• _What you will do_
Excluding pictures, give the entries again exactly as they appear.

(Change listing data)
■ ■ ■

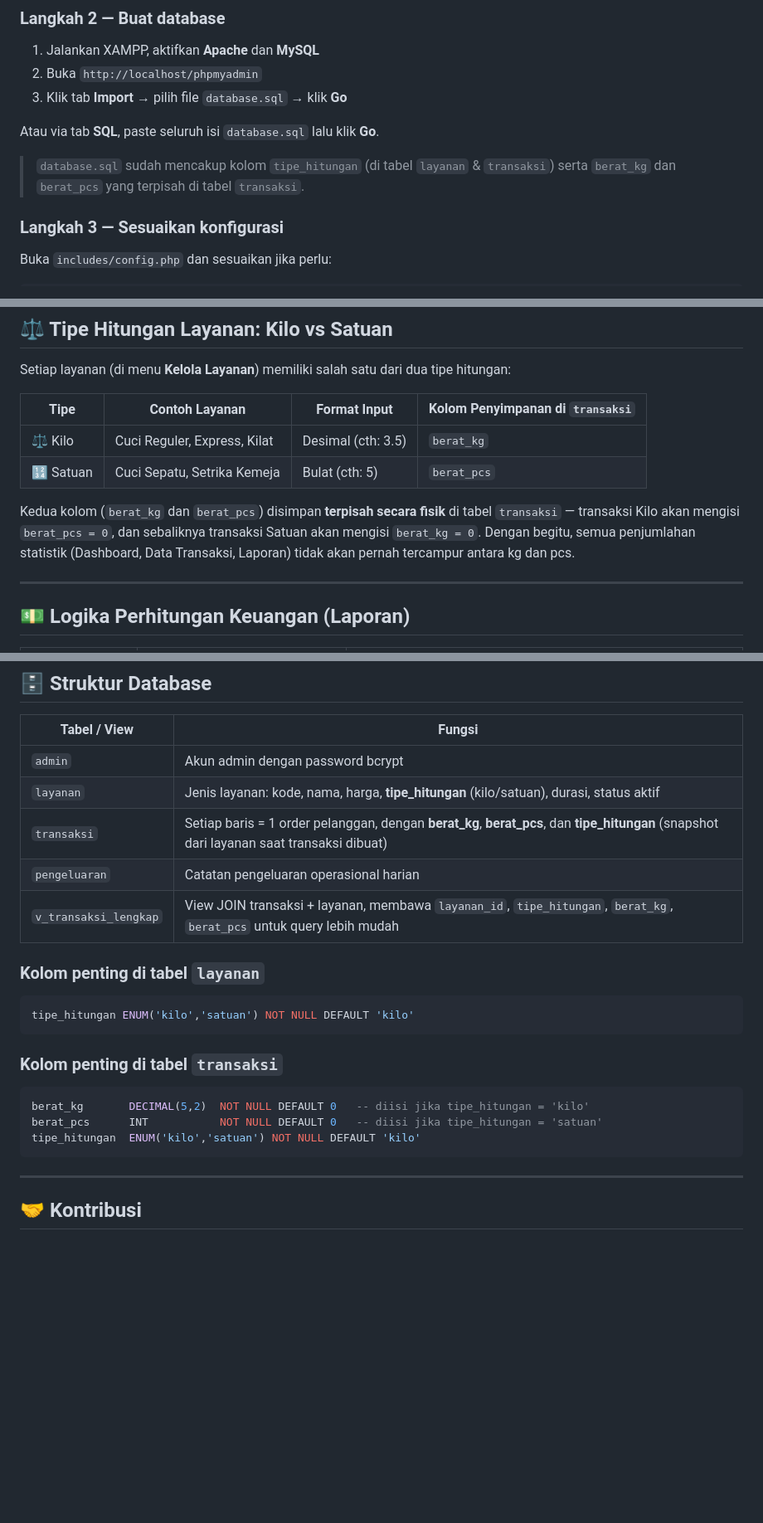
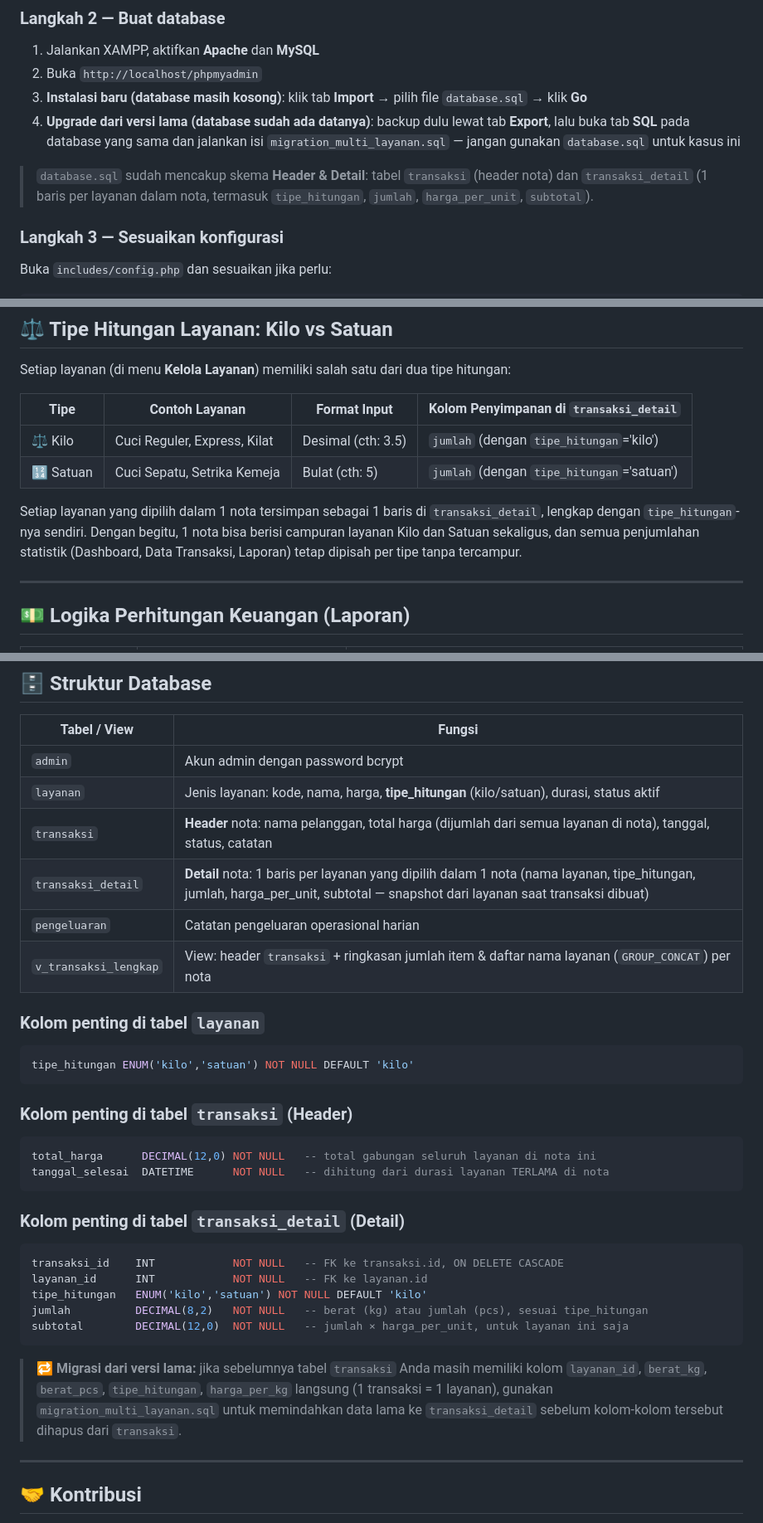
Before and after one commit to DefarelLabs/kasir-laundry, a Markdown page: README.md, 3 parts joined by grey strips. Shown at 83% size. Drawn GitHub-style; blank space fills up the shorter version.

Commit message:
feat: update README.md to clarify multi-service handling and database migration details

````diff
--- a/README.md
+++ b/README.md
@@ -114,11 +117,10 @@ C:\xampp\htdocs\kasir-laundry\
 
 1. Jalankan XAMPP, aktifkan **Apache** dan **MySQL**
 2. Buka `http://localhost/phpmyadmin`
-3. Klik tab **Import** → pilih file `database.sql` → klik **Go**
+3. **Instalasi baru (database masih kosong)**: klik tab **Import** → pilih file `database.sql` → klik **Go**
+4. **Upgrade dari versi lama (database sudah ada datanya)**: backup dulu lewat tab **Export**, lalu buka tab **SQL** pada database yang sama dan jalankan isi `migration_multi_layanan.sql` — jangan gunakan `database.sql` untuk kasus ini
 
-Atau via tab **SQL**, paste seluruh isi `database.sql` lalu klik **Go**.
-
-> `database.sql` sudah mencakup kolom `tipe_hitungan` (di tabel `layanan` & `transaksi`) serta `berat_kg` dan `berat_pcs` yang terpisah di tabel `transaksi`.
+> `database.sql` sudah mencakup skema **Header & Detail**: tabel `transaksi` (header nota) dan `transaksi_detail` (1 baris per layanan dalam nota, termasuk `tipe_hitungan`, `jumlah`, `harga_per_unit`, `subtotal`).
 
 ### Langkah 3 — Sesuaikan konfigurasi
 
@@ -168,12 +170,12 @@ http://localhost/permana-laundry/setup.php
 
 Setiap layanan (di menu **Kelola Layanan**) memiliki salah satu dari dua tipe hitungan:
 
-| Tipe       | Contoh Layanan            | Format Input     | Kolom Penyimpanan di `transaksi` |
-|------------|----------------------------|------------------|-----------------------------------|
-| ⚖️ Kilo    | Cuci Reguler, Express, Kilat | Desimal (cth: 3.5) | `berat_kg`                        |
-| 🔢 Satuan  | Cuci Sepatu, Setrika Kemeja | Bulat (cth: 5)      | `berat_pcs`                       |
+| Tipe       | Contoh Layanan            | Format Input     | Kolom Penyimpanan di `transaksi_detail` |
+|------------|----------------------------|------------------|-------------------------------------------|
+| ⚖️ Kilo    | Cuci Reguler, Express, Kilat | Desimal (cth: 3.5) | `jumlah` (dengan `tipe_hitungan`='kilo')  |
+| 🔢 Satuan  | Cuci Sepatu, Setrika Kemeja | Bulat (cth: 5)      | `jumlah` (dengan `tipe_hitungan`='satuan') |
 
-Kedua kolom (`berat_kg` dan `berat_pcs`) disimpan **terpisah secara fisik** di tabel `transaksi` — transaksi Kilo akan mengisi `berat_pcs = 0`, dan sebaliknya transaksi Satuan akan mengisi `berat_kg = 0`. Dengan begitu, semua penjumlahan statistik (Dashboard, Data Transaksi, Laporan) tidak akan pernah tercampur antara kg dan pcs.
+Setiap layanan yang dipilih dalam 1 nota tersimpan sebagai 1 baris di `transaksi_detail`, lengkap dengan `tipe_hitungan`-nya sendiri. Dengan begitu, 1 nota bisa berisi campuran layanan Kilo dan Satuan sekaligus, dan semua penjumlahan statistik (Dashboard, Data Transaksi, Laporan) tetap dipisah per tipe tanpa tercampur.
 
 ---
 
@@ -212,21 +214,32 @@ Tips cetak via browser:
 |------------------------|-------------------------------------------------------------------------------------------|
 | `admin`                | Akun admin dengan password bcrypt                                                         |
 | `layanan`               | Jenis layanan: kode, nama, harga, **tipe_hitungan** (kilo/satuan), durasi, status aktif  |
-| `transaksi`             | Setiap baris = 1 order pelanggan, dengan **berat_kg**, **berat_pcs**, dan **tipe_hitungan** (snapshot dari layanan saat transaksi dibuat) |
+| `transaksi`             | **Header** nota: nama pelanggan, total harga (dijumlah dari semua layanan di nota), tanggal, status, catatan |
+| `transaksi_detail`      | **Detail** nota: 1 baris per layanan yang dipilih dalam 1 nota (nama layanan, tipe_hitungan, jumlah, harga_per_unit, subtotal — snapshot dari layanan saat transaksi dibuat) |
 | `pengeluaran`           | Catatan pengeluaran operasional harian                                                    |
-| `v_transaksi_lengkap`   | View JOIN transaksi + layanan, membawa `layanan_id`, `tipe_hitungan`, `berat_kg`, `berat_pcs` untuk query lebih mudah |
+| `v_transaksi_lengkap`   | View: header `transaksi` + ringkasan jumlah item & daftar nama layanan (`GROUP_CONCAT`) per nota |
 
 ### Kolom penting di tabel `layanan`
 ```sql
 tipe_hitungan ENUM('kilo','satuan') NOT NULL DEFAULT 'kilo'
 ```
 
-### Kolom penting di tabel `transaksi`
+### Kolom penting di tabel `transaksi` (Header)
 ```sql
-berat_kg       DECIMAL(5,2)  NOT NULL DEFAULT 0   -- diisi jika tipe_hitungan = 'kilo'
-berat_pcs      INT           NOT NULL DEFAULT 0   -- diisi jika tipe_hitungan = 'satuan'
-tipe_hitungan  ENUM('kilo','satuan') NOT NULL DEFAULT 'kilo'
+total_harga      DECIMAL(12,0) NOT NULL   -- total gabungan seluruh layanan di nota ini
+tanggal_selesai  DATETIME      NOT NULL   -- dihitung dari durasi layanan TERLAMA di nota
 ```
+
+### Kolom penting di tabel `transaksi_detail` (Detail)
+```sql
+transaksi_id    INT            NOT NULL   -- FK ke transaksi.id, ON DELETE CASCADE
+layanan_id      INT            NOT NULL   -- FK ke layanan.id
+tipe_hitungan   ENUM('kilo','satuan') NOT NULL DEFAULT 'kilo'
+jumlah          DECIMAL(8,2)   NOT NULL   -- berat (kg) atau jumlah (pcs), sesuai tipe_hitungan
+subtotal        DECIMAL(12,0)  NOT NULL   -- jumlah × harga_per_unit, untuk layanan ini saja
+```
+
+> 🔁 **Migrasi dari versi lama:** jika sebelumnya tabel `transaksi` Anda masih memiliki kolom `layanan_id`, `berat_kg`, `berat_pcs`, `tipe_hitungan`, `harga_per_kg` langsung (1 transaksi = 1 layanan), gunakan `migration_multi_layanan.sql` untuk memindahkan data lama ke `transaksi_detail` sebelum kolom-kolom tersebut dihapus dari `transaksi`.
 
 ---
 
````
Also changed, not shown: other parts of README.md (+22 -19 lines).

■ ■ ■

• _Reply_
Before and after one commit to DefarelLabs/kasir-laundry, a Markdown page: README.md, 3 parts joined by grey strips. Shown at 83% size. Drawn GitHub-style; blank space fills up the shorter version.

Commit message:
feat: update README.md to clarify multi-service handling and database migration details

````diff
--- a/README.md
+++ b/README.md
@@ -114,11 +117,10 @@ C:\xampp\htdocs\kasir-laundry\
 
 1. Jalankan XAMPP, aktifkan **Apache** dan **MySQL**
 2. Buka `http://localhost/phpmyadmin`
-3. Klik tab **Import** → pilih file `database.sql` → klik **Go**
+3. **Instalasi baru (database masih kosong)**: klik tab **Import** → pilih file `database.sql` → klik **Go**
+4. **Upgrade dari versi lama (database sudah ada datanya)**: backup dulu lewat tab **Export**, lalu buka tab **SQL** pada database yang sama dan jalankan isi `migration_multi_layanan.sql` — jangan gunakan `database.sql` untuk kasus ini
 
-Atau via tab **SQL**, paste seluruh isi `database.sql` lalu klik **Go**.
-
-> `database.sql` sudah mencakup kolom `tipe_hitungan` (di tabel `layanan` & `transaksi`) serta `berat_kg` dan `berat_pcs` yang terpisah di tabel `transaksi`.
+> `database.sql` sudah mencakup skema **Header & Detail**: tabel `transaksi` (header nota) dan `transaksi_detail` (1 baris per layanan dalam nota, termasuk `tipe_hitungan`, `jumlah`, `harga_per_unit`, `subtotal`).
 
 ### Langkah 3 — Sesuaikan konfigurasi
 
@@ -168,12 +170,12 @@ http://localhost/permana-laundry/setup.php
 
 Setiap layanan (di menu **Kelola Layanan**) memiliki salah satu dari dua tipe hitungan:
 
-| Tipe       | Contoh Layanan            | Format Input     | Kolom Penyimpanan di `transaksi` |
-|------------|----------------------------|------------------|-----------------------------------|
-| ⚖️ Kilo    | Cuci Reguler, Express, Kilat | Desimal (cth: 3.5) | `berat_kg`                        |
-| 🔢 Satuan  | Cuci Sepatu, Setrika Kemeja | Bulat (cth: 5)      | `berat_pcs`                       |
+| Tipe       | Contoh Layanan            | Format Input     | Kolom Penyimpanan di `transaksi_detail` |
+|------------|----------------------------|------------------|-------------------------------------------|
+| ⚖️ Kilo    | Cuci Reguler, Express, Kilat | Desimal (cth: 3.5) | `jumlah` (dengan `tipe_hitungan`='kilo')  |
+| 🔢 Satuan  | Cuci Sepatu, Setrika Kemeja | Bulat (cth: 5)      | `jumlah` (dengan `tipe_hitungan`='satuan') |
 
-Kedua kolom (`berat_kg` dan `berat_pcs`) disimpan **terpisah secara fisik** di tabel `transaksi` — transaksi Kilo akan mengisi `berat_pcs = 0`, dan sebaliknya transaksi Satuan akan mengisi `berat_kg = 0`. Dengan begitu, semua penjumlahan statistik (Dashboard, Data Transaksi, Laporan) tidak akan pernah tercampur antara kg dan pcs.
+Setiap layanan yang dipilih dalam 1 nota tersimpan sebagai 1 baris di `transaksi_detail`, lengkap dengan `tipe_hitungan`-nya sendiri. Dengan begitu, 1 nota bisa berisi campuran layanan Kilo dan Satuan sekaligus, dan semua penjumlahan statistik (Dashboard, Data Transaksi, Laporan) tetap dipisah per tipe tanpa tercampur.
 
 ---
 
@@ -212,21 +214,32 @@ Tips cetak via browser:
 |------------------------|-------------------------------------------------------------------------------------------|
 | `admin`                | Akun admin dengan password bcrypt                                                         |
 | `layanan`               | Jenis layanan: kode, nama, harga, **tipe_hitungan** (kilo/satuan), durasi, status aktif  |
-| `transaksi`             | Setiap baris = 1 order pelanggan, dengan **berat_kg**, **berat_pcs**, dan **tipe_hitungan** (snapshot dari layanan saat transaksi dibuat) |
+| `transaksi`             | **Header** nota: nama pelanggan, total harga (dijumlah dari semua layanan di nota), tanggal, status, catatan |
+| `transaksi_detail`      | **Detail** nota: 1 baris per layanan yang dipilih dalam 1 nota (nama layanan, tipe_hitungan, jumlah, harga_per_unit, subtotal — snapshot dari layanan saat transaksi dibuat) |
 | `pengeluaran`           | Catatan pengeluaran operasional harian                                                    |
-| `v_transaksi_lengkap`   | View JOIN transaksi + layanan, membawa `layanan_id`, `tipe_hitungan`, `berat_kg`, `berat_pcs` untuk query lebih mudah |
+| `v_transaksi_lengkap`   | View: header `transaksi` + ringkasan jumlah item & daftar nama layanan (`GROUP_CONCAT`) per nota |
 
 ### Kolom penting di tabel `layanan`
 ```sql
 tipe_hitungan ENUM('kilo','satuan') NOT NULL DEFAULT 'kilo'
 ```
 
-### Kolom penting di tabel `transaksi`
+### Kolom penting di tabel `transaksi` (Header)
 ```sql
-berat_kg       DECIMAL(5,2)  NOT NULL DEFAULT 0   -- diisi jika tipe_hitungan = 'kilo'
-berat_pcs      INT           NOT NULL DEFAULT 0   -- diisi jika tipe_hitungan = 'satuan'
-tipe_hitungan  ENUM('kilo','satuan') NOT NULL DEFAULT 'kilo'
+total_harga      DECIMAL(12,0) NOT NULL   -- total gabungan seluruh layanan di nota ini
+tanggal_selesai  DATETIME      NOT NULL   -- dihitung dari durasi layanan TERLAMA di nota
 ```
+
+### Kolom penting di tabel `transaksi_detail` (Detail)
+```sql
+transaksi_id    INT            NOT NULL   -- FK ke transaksi.id, ON DELETE CASCADE
+layanan_id      INT            NOT NULL   -- FK ke layanan.id
+tipe_hitungan   ENUM('kilo','satuan') NOT NULL DEFAULT 'kilo'
+jumlah          DECIMAL(8,2)   NOT NULL   -- berat (kg) atau jumlah (pcs), sesuai tipe_hitungan
+subtotal        DECIMAL(12,0)  NOT NULL   -- jumlah × harga_per_unit, untuk layanan ini saja
+```
+
+> 🔁 **Migrasi dari versi lama:** jika sebelumnya tabel `transaksi` Anda masih memiliki kolom `layanan_id`, `berat_kg`, `berat_pcs`, `tipe_hitungan`, `harga_per_kg` langsung (1 transaksi = 1 layanan), gunakan `migration_multi_layanan.sql` untuk memindahkan data lama ke `transaksi_detail` sebelum kolom-kolom tersebut dihapus dari `transaksi`.
 
 ---
 
````
Also changed, not shown: other parts of README.md (+22 -19 lines).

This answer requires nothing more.